The hard-knock life? Whites claim hardships in response to racial inequity

The hard-knock life? Whites claim hardships in response to racial inequity

By
L. Taylor Phillips, Brian Lowery
Journal of Experimental Social Psychology. November
2015, Vol. 61, Pages 12-18

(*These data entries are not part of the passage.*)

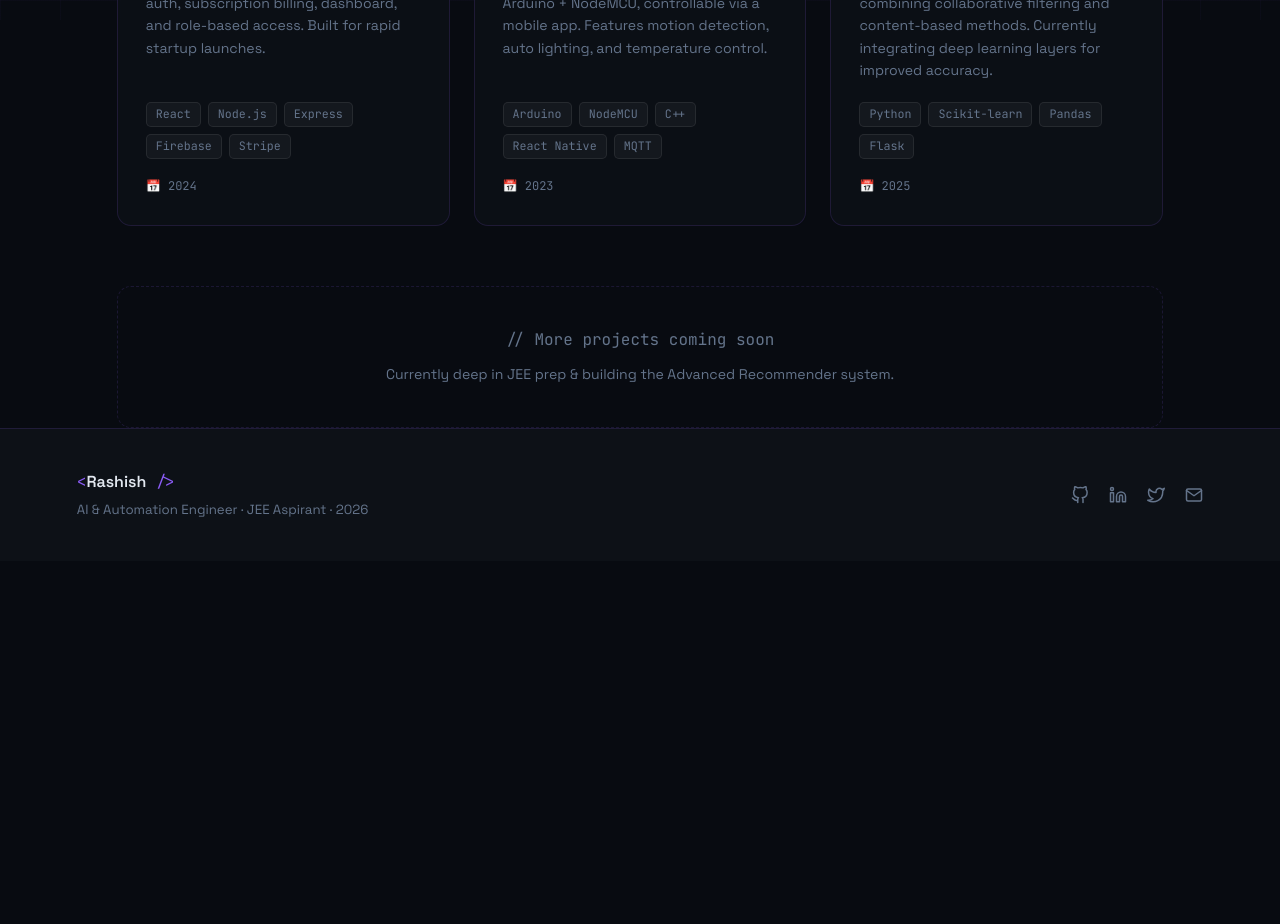
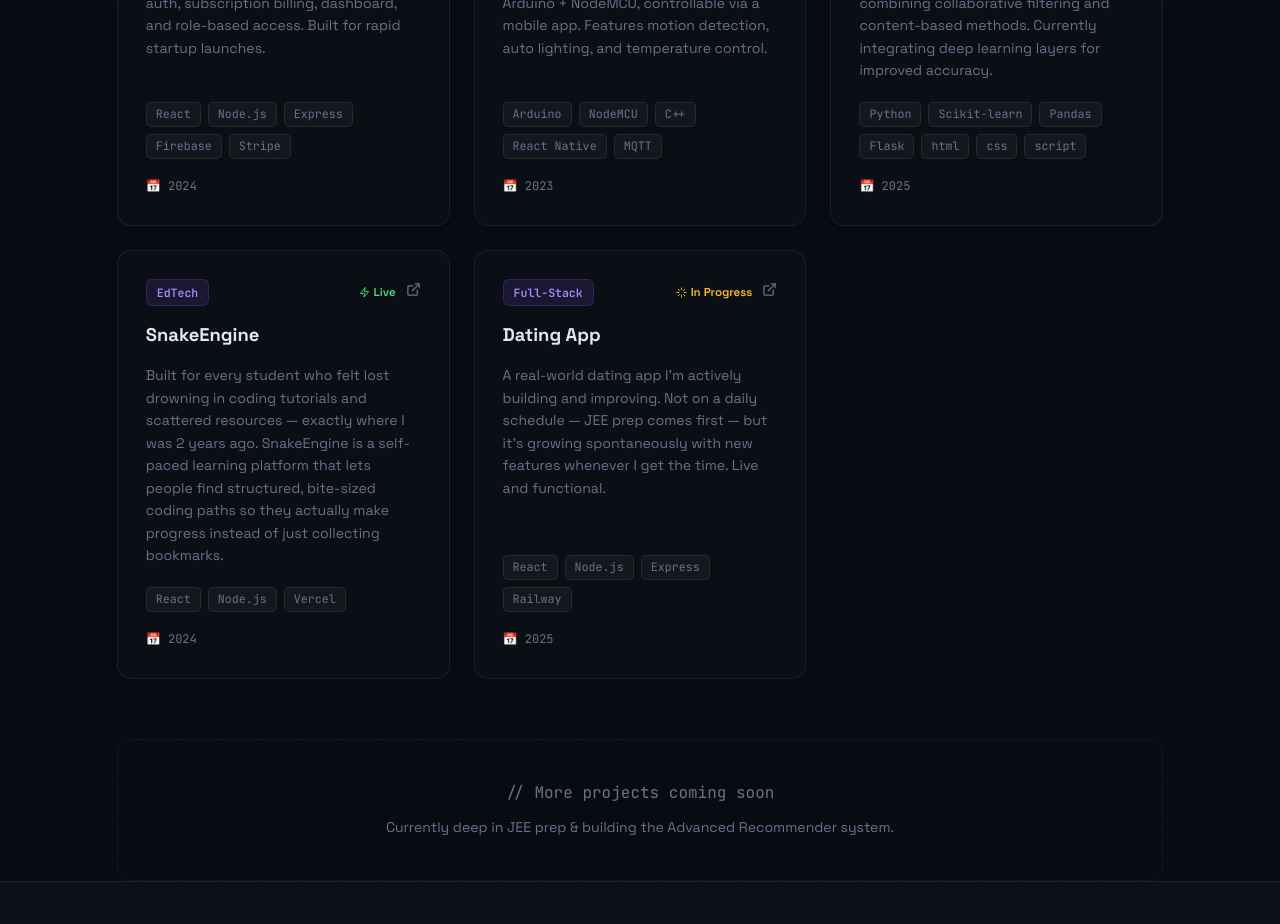
Before and after one commit to singhrashish46-coder/rashishportfolio, a React (Vite) app: page /projects in a window 1280 px wide. Shown: the part 780-1704 px from the top of the page. Before the commit the page ends 1341 px from the top, so only its background shows below. Built offline with nearby package versions, Linux system fonts and the light colour scheme.

Commit message:
Update ProjectsPage.jsx

```diff
--- a/src/pages/ProjectsPage.jsx
+++ b/src/pages/ProjectsPage.jsx
@@ -66,11 +66,32 @@ const projects = [
     title: "Advanced Recommender",
     badge: "ML",
     description: "Hybrid recommendation engine combining collaborative filtering and content-based methods. Currently integrating deep learning layers for improved accuracy.",
-    tech: ["Python", "Scikit-learn", "Pandas", "Flask"],
+    tech: ["Python", "Scikit-learn", "Pandas", "Flask", 'html', 'css', 'script'],
     status: "wip",
     link: "",
     made: "2025",
   },
+  {
+    id: 7,
+    title: "SnakeEngine",
+    badge: "EdTech",
+    description: "Built for every student who felt lost drowning in coding tutorials and scattered resources — exactly where I was 2 years ago. SnakeEngine is a self-paced learning platform that lets people find structured, bite-sized coding paths so they actually make progress instead of just collecting bookmarks.",
+    tech: ["React", "Node.js", "Vercel"],
+    status: "live",
+    link: "https://snakeengine.vercel.app",
+    made: "2024",
+  },
+  {
+    id: 8,
+    title: "Dating App",
+    badge: "Full-Stack",
+    description: "A real-world dating app I'm actively building and improving. Not on a daily schedule — JEE prep comes first — but it's growing spontaneously with new features whenever I get the time. Live and functional.",
+    tech: ["React", "Node.js", "Express", "Railway"],
+    status: "wip",
+    link: "https://datingapp-production-2362.up.railway.app/",
+    made: "2025",
+  },
+
 ];
 
 export default function ProjectsPage() {
```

Racial inequity continues to plague America, yet many Whites still doubt the existence of racial advantages, limiting progress and cooperation. What happens when people are faced with evidence that their group benefits from privilege? We suggest such evidence will be threatening and that people will claim hardships to manage this threat. These claims of hardship allow individuals to deny that they personally benefit from privilege, while still accepting that group-level inequity exists. Experiments 1a and 1b show that Whites exposed to evidence of racial privilege claim to have suffered more personal life hardships than those not exposed to evidence of privilege. Experiment 2 shows that self-affirmation reverses the effect of exposure to evidence of privilege on hardship claims, implicating the motivated nature of hardship claims. Further, affirmed participants acknowledge more personal privilege, which is associated with increased support for inequity-reducing policies.